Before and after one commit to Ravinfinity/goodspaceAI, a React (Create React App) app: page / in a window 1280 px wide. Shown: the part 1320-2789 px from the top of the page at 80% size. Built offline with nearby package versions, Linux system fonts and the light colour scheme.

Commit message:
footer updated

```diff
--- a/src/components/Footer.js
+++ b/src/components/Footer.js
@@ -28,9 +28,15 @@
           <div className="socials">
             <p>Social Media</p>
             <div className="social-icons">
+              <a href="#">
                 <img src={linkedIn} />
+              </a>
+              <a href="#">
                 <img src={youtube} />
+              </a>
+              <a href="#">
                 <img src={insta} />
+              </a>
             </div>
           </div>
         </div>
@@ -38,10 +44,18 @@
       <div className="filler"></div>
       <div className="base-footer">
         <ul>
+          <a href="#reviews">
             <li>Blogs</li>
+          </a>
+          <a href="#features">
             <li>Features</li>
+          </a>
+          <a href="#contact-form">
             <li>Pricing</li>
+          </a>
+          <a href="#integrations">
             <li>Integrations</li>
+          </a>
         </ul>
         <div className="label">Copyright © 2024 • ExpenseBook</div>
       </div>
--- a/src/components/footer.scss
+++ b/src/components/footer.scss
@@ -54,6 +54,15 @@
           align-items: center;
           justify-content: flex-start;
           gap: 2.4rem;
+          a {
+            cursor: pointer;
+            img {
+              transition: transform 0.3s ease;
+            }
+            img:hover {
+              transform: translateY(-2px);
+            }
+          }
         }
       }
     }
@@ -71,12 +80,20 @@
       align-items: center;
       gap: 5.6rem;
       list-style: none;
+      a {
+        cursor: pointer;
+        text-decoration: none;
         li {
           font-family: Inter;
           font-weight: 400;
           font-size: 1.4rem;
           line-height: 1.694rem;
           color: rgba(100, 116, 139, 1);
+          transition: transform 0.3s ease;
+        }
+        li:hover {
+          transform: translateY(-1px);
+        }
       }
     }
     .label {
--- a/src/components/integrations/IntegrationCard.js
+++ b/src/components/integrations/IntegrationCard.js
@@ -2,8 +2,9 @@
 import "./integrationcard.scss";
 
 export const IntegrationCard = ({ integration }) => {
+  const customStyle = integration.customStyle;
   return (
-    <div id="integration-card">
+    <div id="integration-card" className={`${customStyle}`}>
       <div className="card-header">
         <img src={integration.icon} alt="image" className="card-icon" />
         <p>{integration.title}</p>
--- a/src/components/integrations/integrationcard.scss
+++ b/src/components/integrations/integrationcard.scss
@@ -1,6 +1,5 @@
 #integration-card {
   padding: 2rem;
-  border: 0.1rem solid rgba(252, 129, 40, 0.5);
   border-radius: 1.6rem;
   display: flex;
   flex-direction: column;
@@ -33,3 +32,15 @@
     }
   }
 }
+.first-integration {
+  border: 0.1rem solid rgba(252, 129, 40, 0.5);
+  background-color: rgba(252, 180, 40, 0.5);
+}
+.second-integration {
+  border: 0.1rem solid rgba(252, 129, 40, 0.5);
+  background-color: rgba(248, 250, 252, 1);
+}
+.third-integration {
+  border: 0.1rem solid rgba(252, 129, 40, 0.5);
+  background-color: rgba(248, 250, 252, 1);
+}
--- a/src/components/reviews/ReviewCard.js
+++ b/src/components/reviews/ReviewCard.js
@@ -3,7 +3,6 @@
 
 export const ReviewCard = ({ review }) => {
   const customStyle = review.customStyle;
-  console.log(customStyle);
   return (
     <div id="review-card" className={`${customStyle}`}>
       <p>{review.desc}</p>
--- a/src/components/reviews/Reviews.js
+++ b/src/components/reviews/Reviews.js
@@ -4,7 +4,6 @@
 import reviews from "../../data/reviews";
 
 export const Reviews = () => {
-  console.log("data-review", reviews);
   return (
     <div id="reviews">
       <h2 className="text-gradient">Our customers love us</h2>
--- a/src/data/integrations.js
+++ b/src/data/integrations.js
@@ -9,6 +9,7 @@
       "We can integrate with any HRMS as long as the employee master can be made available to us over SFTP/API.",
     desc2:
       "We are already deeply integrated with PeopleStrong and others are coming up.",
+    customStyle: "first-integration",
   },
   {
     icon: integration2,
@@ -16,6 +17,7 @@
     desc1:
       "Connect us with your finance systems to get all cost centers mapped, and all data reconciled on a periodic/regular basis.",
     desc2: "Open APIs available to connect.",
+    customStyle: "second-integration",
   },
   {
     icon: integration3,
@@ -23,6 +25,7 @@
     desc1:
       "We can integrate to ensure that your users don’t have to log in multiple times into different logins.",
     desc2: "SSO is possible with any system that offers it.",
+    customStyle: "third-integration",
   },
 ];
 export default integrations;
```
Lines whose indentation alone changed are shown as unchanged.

Activity: Only lines holding the word "none" are wanted; list them all from the material.

Your response:
       list-style: none;
+        text-decoration: none;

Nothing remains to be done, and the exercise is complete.